    My intention wasn't to say who was at fault, or wether she should or shouldn't have sued. Its to show that there are some internal balancing mechanisms in the legal system. The additional implication hinted at by saying that "McD's and the woman settled for a sum far less" is that McD's had the right to appeal.

  • by Kjella ( 173770 ) on Monday December 22, 2003 @01:09PM (#7787038) Homepage
    Area. In English, it's called the European Economic Area (I know it's confusing at times; it's called "space" (Ruimte) in Dutch as well). And Norway had every freedom not to join -- it's just that at the time Norway was expecting that it WOULD shortly be joining the EU. That is, after all, what the Area was all about: a stepping-stone to full EU (then EC) membership.

    The original EEA, which was a deal between EU and EFTA, was a rather good agreement between two both fairly large European organizations, e.g. in the joint court there'd be 2:3 EFTA:EU judges. It wasn't directly designed as some kind of "trial EU membership", not in that sense, but of course it laid the groundwork for even tighter integration and most people looked at it as a stepping stone.

    However, the whole balance of power shifted in 1994, when most of the other countries joined the EU. You can almost say they merged. Only Norway, Iceland and a couple others you need a magnifying glass to see on a map were left "outside", in EFTA. We turned it down with about 53% no, so was a close call. They got a lot bigger, we got a lot smaller. And with EU expanding, it is shifting even more.

    Ever since that time, it's become more and more like a leash. Where is was once thought that in case of a disagreement, both sides would hold reasonable power to dispute it, we're now getting directives slapped at us with a "take it or leave it", with the joint force of EU behind it and only a slumbering veto power paragraph if we disagree.

    Some of our politicians tout our independence (as independent as being a speck of dust instead of a rock in a storm) and have in general a very inflated view of Norway's role on the international scene. No, being so small, insignificant and without commercial interests that we make good neutral peacemakers is NOT a sign of power!

    I think Norway should either get in EU, or get out of EEA. Preferably in EU. But what we have today, is pretty much the worst of both worlds, stuck in a limbo, that yes, we didn't expect to be in. At least within EU we'd be a voice in the choir, right now our situation reminds me of a Calvin&Hobbes strip. Calvin is out looking at the stars, gazing out in the great depths. Then he yells "I mean something". And then in the final scene "...roared the speck of dust". Translated it back from Norwegian to English, so not sure if I got it literally correct. You get the picture.

  • by Pofy ( 471469 ) on Friday December 26, 2003 @06:25PM (#7814710)
    Such copies of temporary nature (the definition is more complex) are excepted from the exclusiveness of the copyright holder. That is, you are allowed to do them (especially if needed to use the original copy). Hence, such copying is not in violation of copyright and not protected for circumvention either.

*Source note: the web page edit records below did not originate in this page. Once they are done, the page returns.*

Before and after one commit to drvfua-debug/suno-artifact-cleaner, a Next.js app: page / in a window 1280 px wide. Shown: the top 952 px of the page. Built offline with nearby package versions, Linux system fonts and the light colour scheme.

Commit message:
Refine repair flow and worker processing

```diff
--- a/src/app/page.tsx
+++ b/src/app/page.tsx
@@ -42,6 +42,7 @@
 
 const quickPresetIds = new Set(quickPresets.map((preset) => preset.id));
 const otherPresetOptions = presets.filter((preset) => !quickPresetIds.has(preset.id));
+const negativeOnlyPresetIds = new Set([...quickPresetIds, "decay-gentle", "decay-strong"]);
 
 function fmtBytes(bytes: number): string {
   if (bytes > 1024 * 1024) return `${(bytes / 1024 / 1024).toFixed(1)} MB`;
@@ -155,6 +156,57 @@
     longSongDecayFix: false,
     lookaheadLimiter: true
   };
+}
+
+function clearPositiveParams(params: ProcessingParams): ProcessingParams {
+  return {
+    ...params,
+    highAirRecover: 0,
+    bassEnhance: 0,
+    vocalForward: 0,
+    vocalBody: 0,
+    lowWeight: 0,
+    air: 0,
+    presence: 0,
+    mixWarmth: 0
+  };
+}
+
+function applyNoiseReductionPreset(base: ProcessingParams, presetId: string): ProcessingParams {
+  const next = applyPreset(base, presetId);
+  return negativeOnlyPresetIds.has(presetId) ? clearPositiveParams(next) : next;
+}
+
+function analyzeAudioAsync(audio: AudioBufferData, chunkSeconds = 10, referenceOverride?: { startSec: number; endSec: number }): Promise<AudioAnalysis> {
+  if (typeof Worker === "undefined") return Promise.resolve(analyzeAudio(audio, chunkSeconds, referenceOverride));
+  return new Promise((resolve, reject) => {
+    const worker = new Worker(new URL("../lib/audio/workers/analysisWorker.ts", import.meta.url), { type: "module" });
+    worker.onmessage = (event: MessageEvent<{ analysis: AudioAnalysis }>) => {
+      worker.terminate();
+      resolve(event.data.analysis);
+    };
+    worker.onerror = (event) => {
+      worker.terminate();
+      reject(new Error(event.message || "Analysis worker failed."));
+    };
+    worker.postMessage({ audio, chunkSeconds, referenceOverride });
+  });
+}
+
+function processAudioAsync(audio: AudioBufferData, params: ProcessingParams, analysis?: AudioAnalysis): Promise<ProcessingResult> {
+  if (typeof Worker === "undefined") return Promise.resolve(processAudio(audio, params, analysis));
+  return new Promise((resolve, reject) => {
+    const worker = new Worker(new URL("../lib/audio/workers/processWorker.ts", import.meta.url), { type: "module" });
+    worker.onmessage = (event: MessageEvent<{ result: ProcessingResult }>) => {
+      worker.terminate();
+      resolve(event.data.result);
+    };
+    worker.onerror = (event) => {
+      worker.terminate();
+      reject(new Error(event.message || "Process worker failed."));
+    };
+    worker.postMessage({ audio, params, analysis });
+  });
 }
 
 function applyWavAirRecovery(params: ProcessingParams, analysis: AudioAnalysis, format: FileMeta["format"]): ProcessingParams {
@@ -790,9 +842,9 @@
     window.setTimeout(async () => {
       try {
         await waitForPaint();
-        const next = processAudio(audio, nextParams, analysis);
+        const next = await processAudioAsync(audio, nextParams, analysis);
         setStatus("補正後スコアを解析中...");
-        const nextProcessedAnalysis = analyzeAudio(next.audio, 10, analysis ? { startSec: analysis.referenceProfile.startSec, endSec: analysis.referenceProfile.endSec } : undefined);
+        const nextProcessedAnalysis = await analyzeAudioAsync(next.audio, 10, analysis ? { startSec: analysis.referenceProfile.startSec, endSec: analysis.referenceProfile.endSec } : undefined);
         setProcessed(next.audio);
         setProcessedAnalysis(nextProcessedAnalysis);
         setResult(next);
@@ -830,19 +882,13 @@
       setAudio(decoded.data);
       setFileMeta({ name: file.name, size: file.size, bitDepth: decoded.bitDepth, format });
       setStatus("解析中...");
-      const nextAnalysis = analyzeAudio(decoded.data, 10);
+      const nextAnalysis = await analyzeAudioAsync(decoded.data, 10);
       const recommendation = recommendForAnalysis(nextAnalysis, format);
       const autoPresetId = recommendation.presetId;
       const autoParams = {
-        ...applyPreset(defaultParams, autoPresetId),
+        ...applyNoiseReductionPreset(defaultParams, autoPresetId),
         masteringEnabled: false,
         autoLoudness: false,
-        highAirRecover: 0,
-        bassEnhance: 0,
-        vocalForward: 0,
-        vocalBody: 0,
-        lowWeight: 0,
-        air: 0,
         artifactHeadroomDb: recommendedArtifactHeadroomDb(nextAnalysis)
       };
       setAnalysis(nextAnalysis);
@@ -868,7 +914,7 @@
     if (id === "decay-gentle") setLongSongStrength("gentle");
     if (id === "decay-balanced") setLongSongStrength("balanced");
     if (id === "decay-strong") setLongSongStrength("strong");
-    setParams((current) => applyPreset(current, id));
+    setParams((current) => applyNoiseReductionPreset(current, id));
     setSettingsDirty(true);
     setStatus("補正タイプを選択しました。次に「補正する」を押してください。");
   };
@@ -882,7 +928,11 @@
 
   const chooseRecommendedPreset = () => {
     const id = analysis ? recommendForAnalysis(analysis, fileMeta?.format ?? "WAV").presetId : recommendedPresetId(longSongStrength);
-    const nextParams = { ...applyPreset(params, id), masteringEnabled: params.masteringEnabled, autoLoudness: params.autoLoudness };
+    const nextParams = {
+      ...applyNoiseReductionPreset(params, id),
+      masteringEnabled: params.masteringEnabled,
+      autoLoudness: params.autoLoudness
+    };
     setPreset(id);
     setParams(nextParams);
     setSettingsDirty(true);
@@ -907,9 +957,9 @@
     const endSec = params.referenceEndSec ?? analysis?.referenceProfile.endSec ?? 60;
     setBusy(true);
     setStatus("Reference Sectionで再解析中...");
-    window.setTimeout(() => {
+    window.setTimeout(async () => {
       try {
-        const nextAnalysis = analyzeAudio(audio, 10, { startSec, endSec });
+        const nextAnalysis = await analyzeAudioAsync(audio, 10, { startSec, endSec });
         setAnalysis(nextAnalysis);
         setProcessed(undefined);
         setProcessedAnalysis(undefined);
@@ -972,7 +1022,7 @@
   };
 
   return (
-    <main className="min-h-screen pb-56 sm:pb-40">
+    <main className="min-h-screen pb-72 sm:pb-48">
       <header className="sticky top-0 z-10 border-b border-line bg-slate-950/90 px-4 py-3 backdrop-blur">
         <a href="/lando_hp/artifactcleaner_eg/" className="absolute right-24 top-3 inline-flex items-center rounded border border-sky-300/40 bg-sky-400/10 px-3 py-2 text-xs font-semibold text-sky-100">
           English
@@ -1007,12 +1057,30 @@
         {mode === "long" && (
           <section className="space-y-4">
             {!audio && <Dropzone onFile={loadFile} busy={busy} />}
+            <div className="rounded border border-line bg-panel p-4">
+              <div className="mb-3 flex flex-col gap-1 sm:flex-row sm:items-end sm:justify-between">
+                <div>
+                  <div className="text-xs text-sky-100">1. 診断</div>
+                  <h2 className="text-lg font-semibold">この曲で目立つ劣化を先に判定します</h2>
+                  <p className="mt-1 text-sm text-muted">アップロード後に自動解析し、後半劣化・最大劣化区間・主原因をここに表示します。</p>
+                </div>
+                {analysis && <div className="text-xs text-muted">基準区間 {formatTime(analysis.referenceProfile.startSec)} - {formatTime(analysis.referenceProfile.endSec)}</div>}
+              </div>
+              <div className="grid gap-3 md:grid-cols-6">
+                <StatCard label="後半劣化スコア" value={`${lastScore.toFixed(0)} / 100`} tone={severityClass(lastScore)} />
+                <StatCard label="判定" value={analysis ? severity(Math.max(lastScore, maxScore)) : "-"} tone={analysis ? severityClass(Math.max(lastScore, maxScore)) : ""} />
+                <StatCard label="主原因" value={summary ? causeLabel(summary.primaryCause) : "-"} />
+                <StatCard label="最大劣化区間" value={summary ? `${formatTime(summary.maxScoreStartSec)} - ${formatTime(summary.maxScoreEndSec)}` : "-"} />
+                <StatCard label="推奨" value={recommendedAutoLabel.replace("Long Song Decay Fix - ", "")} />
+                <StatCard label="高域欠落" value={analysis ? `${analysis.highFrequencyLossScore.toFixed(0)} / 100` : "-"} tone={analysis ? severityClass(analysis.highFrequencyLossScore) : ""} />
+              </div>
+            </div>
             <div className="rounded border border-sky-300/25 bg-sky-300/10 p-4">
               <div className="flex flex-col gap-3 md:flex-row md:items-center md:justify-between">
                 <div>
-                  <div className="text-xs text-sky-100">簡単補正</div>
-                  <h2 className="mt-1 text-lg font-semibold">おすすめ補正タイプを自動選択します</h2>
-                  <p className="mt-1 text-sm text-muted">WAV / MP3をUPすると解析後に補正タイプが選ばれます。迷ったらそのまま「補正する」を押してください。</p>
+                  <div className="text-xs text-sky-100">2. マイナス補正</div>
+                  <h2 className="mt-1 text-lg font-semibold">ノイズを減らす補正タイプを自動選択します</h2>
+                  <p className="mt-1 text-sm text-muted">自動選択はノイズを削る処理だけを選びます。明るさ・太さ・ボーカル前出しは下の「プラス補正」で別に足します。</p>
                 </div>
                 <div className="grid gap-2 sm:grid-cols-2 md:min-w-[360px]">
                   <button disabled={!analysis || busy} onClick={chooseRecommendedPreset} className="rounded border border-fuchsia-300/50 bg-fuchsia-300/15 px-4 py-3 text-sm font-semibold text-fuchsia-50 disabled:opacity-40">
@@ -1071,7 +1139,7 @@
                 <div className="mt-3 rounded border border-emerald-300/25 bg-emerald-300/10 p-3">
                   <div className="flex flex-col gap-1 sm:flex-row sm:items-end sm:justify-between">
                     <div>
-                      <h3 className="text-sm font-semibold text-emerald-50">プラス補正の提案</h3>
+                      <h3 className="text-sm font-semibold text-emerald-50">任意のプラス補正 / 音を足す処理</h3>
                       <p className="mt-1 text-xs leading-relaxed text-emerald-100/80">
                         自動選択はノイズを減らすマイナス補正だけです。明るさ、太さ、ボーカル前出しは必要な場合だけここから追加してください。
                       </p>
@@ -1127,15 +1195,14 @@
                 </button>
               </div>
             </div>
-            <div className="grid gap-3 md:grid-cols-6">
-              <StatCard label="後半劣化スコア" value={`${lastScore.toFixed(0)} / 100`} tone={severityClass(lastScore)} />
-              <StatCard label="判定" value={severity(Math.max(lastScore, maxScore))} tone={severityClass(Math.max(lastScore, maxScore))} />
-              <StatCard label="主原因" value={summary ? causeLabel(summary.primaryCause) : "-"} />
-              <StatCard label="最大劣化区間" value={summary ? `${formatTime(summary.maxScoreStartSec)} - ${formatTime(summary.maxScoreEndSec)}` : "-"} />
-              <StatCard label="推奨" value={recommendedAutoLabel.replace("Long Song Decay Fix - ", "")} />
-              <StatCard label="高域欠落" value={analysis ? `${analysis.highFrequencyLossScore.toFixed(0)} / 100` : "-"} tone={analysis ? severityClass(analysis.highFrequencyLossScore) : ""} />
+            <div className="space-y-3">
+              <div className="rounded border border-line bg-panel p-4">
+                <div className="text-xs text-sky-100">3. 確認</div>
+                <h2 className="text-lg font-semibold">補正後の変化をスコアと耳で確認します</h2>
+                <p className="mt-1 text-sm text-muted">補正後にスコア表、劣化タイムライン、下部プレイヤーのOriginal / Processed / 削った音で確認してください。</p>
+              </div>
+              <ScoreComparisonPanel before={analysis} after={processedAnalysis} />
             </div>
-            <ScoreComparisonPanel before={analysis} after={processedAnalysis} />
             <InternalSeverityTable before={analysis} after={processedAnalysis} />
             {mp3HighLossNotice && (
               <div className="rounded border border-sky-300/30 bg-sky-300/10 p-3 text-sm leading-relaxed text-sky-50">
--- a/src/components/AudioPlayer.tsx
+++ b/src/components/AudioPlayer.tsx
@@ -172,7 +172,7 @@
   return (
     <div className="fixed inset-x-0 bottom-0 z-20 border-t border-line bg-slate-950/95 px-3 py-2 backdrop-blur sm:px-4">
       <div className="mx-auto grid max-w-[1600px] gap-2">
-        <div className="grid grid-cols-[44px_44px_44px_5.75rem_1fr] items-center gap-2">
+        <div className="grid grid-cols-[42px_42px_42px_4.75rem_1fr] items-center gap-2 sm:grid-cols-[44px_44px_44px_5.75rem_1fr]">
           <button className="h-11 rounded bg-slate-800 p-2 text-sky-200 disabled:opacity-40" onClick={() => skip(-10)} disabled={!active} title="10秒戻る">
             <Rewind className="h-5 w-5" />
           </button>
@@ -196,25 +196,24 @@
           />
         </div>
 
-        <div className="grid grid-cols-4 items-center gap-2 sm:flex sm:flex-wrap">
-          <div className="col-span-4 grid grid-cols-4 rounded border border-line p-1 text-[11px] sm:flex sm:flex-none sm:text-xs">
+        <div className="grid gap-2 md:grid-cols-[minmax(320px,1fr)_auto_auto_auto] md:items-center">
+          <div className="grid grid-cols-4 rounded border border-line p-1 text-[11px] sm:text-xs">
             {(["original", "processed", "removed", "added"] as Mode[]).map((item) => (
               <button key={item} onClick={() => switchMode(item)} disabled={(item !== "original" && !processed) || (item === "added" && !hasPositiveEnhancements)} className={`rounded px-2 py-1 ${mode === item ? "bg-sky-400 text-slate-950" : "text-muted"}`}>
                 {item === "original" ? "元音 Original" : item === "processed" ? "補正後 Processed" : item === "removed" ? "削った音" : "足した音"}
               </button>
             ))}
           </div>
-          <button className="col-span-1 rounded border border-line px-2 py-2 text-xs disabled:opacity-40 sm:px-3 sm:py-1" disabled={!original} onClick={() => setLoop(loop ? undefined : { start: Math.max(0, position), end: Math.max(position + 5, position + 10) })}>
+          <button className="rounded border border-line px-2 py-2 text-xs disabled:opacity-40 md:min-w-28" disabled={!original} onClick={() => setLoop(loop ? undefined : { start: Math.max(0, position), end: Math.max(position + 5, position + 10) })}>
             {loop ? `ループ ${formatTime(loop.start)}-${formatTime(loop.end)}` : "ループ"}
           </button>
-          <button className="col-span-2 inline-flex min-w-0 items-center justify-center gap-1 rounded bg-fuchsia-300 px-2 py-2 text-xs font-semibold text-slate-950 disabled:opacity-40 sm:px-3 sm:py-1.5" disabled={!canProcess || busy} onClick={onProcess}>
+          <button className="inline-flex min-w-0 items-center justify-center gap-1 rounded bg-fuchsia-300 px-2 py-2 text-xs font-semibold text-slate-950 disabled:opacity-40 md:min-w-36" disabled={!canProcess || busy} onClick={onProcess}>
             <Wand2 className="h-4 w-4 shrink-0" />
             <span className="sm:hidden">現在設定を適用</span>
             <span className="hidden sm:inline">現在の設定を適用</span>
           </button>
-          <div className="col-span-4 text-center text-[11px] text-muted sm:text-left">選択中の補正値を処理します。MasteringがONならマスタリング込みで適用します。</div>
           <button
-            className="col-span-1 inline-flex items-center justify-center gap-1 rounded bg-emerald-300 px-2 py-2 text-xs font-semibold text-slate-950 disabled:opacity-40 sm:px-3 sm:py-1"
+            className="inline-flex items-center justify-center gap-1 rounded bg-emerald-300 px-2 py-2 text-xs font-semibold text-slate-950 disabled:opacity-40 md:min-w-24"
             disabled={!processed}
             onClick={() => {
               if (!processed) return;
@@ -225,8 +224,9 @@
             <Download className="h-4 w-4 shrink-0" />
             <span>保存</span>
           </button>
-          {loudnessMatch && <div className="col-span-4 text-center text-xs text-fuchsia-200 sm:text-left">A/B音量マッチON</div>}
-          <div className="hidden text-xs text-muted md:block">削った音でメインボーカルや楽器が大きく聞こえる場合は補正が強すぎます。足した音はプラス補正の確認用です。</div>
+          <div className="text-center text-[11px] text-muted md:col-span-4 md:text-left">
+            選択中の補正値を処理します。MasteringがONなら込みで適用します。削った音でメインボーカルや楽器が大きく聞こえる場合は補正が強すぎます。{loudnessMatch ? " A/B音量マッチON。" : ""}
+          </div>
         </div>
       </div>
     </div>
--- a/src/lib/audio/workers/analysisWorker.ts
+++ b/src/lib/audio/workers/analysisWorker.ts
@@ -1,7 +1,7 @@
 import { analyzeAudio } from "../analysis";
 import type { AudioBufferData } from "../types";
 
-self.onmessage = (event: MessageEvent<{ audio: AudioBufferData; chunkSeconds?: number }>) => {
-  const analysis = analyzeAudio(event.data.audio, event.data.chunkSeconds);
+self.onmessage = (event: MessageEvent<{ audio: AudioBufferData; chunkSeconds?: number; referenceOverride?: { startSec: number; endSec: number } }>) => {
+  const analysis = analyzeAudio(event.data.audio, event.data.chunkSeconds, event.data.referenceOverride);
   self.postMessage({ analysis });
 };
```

Machines certainly can solve problems, store information, correlate, and play games -- but not with pleasure. -- Leo Rosten